Tony’s own competitive spirit often pits him against his most determined rival: himself. “I love challenges,” he admits readily. “A lot of my leisure-time choices reflect that. Golf I find very relaxing, and get out as often as I can in season. And running, that’s another ‘challenge against yourself,’ every time out.”
Tony describes his April entry in the Boston Marathon as his peak running experience. “It was a thrill, just to qualify,” he adds. “It was a tough run, but I was pleased with what I did.”
While Boston may represent the summit, Tony insists it won’t be his last. “My marathon days aren’t over!” he smiles. “I’ll be running as long as my body will allow.”
Personal challenge and a peaceful pursuit – two elements Tony cherishes in all his hobbies – converge in another seasonal activity which he and Susan both enjoy.
“She got me interested in bird-watching, so between April and June, I rearrange my office hours to accommodate it. I love learning about the different species and their behaviour, recognizing their calls. I feel the wonder of God’s creation.”
Tony’s varied activities offer peace and tranquility, a welcome break from his busy professional life. In addition to his thriving family practice, Tony is among Scugog’s coroners, and one of Port Perry Hospital’s anesthetists. He finds satisfaction in all three roles.
“Getting to know my patients has been the most enjoyable part of my family practice. I’m starting now to see multiple generations, which is also a thrill. There’s an art, and also a challenge, to both the anesthetist’s and coroner’s jobs which I enjoy.”
He smiles, before adding: “But I need forty hours in every day!”
His jest lies only inches from the reality. Balancing three demanding medical portfolios, missionary work, and his personal involvement with family and church, Dr. Tony Brown may number among Port Perry’s busiest and most in-demand physicians.
The easy smile which accompanies the comment shows how his initial discomfort, speaking about himself, has diminished.

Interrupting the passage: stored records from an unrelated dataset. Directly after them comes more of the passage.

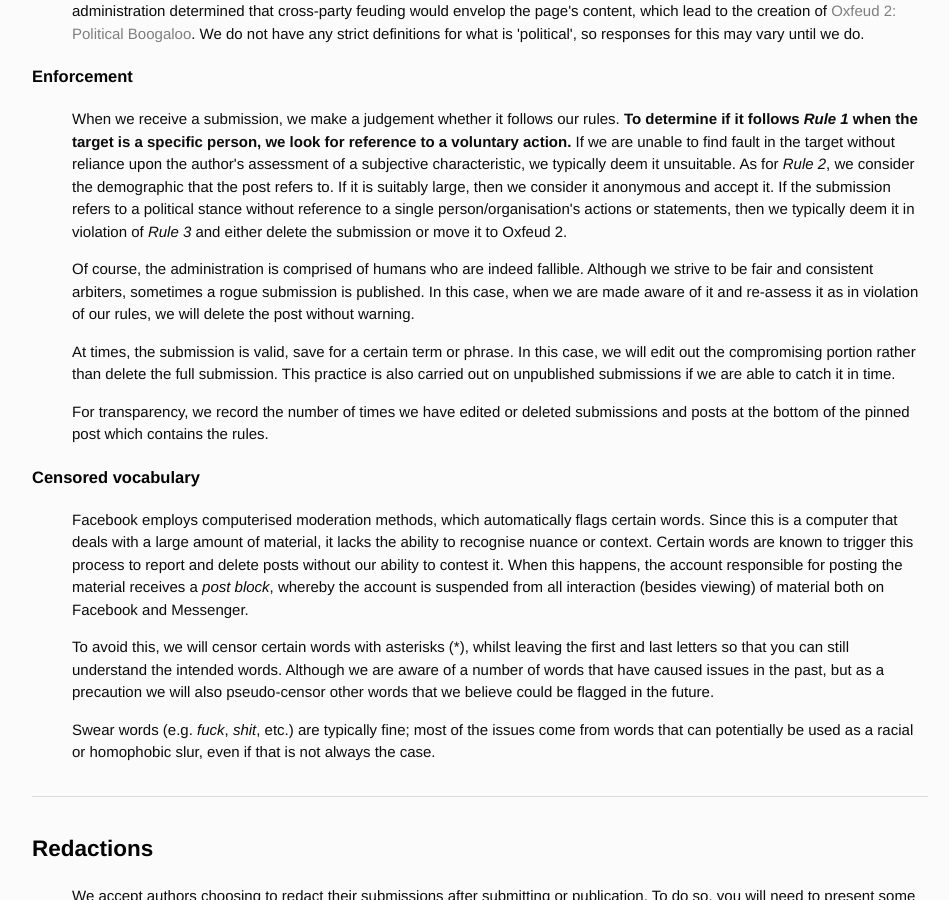
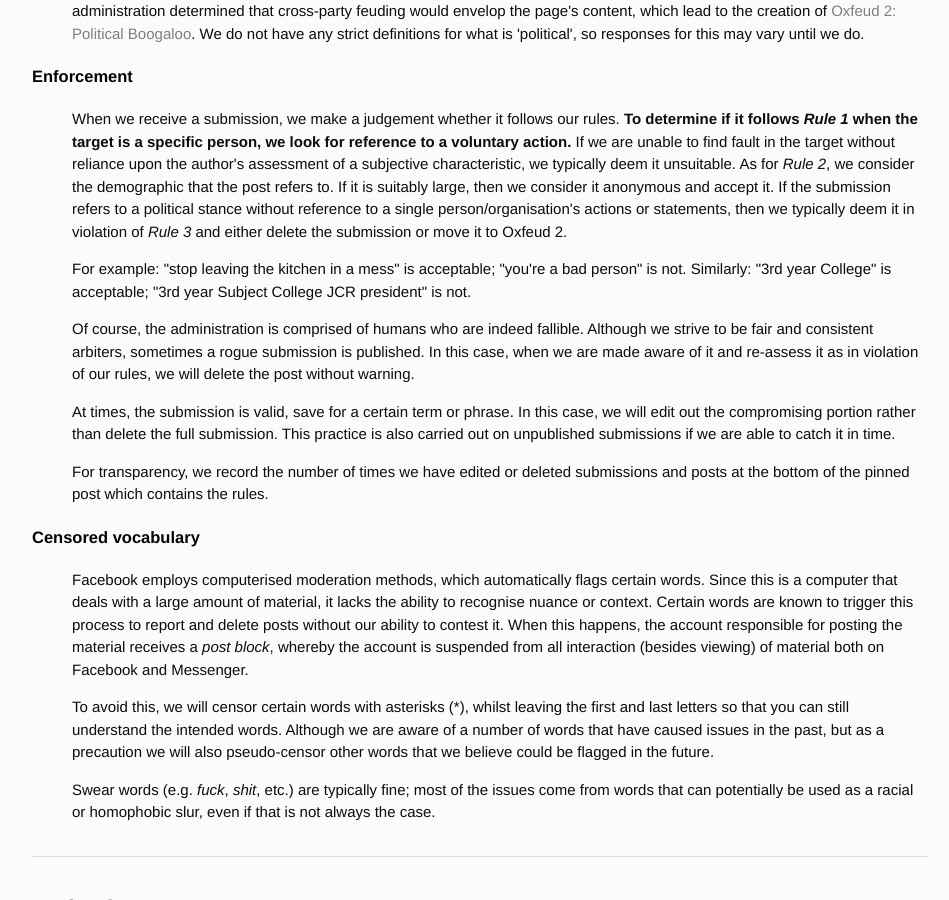
Before and after one commit to Oxfeud/oxfeud.github.io, a Jekyll site: the page built from index.html, in a window 1280 px wide and 900 px high, scrolled down 4594 px. Shown: the whole window, without its empty margins (160-1109 px from the left). Built offline with Jekyll 4.4.1, drawn with Linux system fonts in a browser that asks for light colours.

Commit message:
Create index.html

```diff
--- a/index.html
+++ b/index.html
@@ -114,6 +114,7 @@ title: Oxfeud - FAQ
 	<p><i>Rules 1</i> and <i>2</i> were first created near the inception of the page. The former exists as an initial defence against the page devolving into insults both petty and otherwise, and preventing hate speech for legal purposes. The latter is so to formalise the page's purpose. Lastly, <i>Rule 3</i> was created following the announcement of the 8th June 2017 U.K. general elections: the administration determined that cross-party feuding would envelop the page's content, which lead to the creation of <a href="https://www.facebook.com/Oxfeud2PB/">Oxfeud 2: Political Boogaloo</a>. We do not have any strict definitions for what is 'political', so responses for this may vary until we do.</p>
 	<h4 id="Enforc">Enforcement</h4>
 	<p>When we receive a submission, we make a judgement whether it follows our rules. <b>To determine if it follows <i>Rule 1</i> when the target is a specific person, we look for reference to a voluntary action.</b> If we are unable to find fault in the target without reliance upon the author's assessment of a subjective characteristic, we typically deem it unsuitable. As for <i>Rule 2</i>, we consider the demographic that the post refers to. If it is suitably large, then we consider it anonymous and accept it. If the submission refers to a political stance without reference to a single person/organisation's actions or statements, then we typically deem it in violation of <i>Rule 3</i> and either delete the submission or move it to Oxfeud 2.</p>
+	<p>For example: "stop leaving the kitchen in a mess" is acceptable; "you're a bad person" is not. Similarly: "3rd year College" is acceptable; "3rd year Subject College JCR president" is not.</p>
 	<p>Of course, the administration is comprised of humans who are indeed fallible. Although we strive to be fair and consistent arbiters, sometimes a rogue submission is published. In this case, when we are made aware of it and re-assess it as in violation of our rules, we will delete the post without warning.</p>
 	<p>At times, the submission is valid, save for a certain term or phrase. In this case, we will edit out the compromising portion rather than delete the full submission. This practice is also carried out on unpublished submissions if we are able to catch it in time.</p>
 	<p>For transparency, we record the number of times we have edited or deleted submissions and posts at the bottom of the pinned post which contains the rules.</p>
```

Only his humility remains, and that makes his personal story all the more worth telling.
By Scott Mercer
Focus on Scugog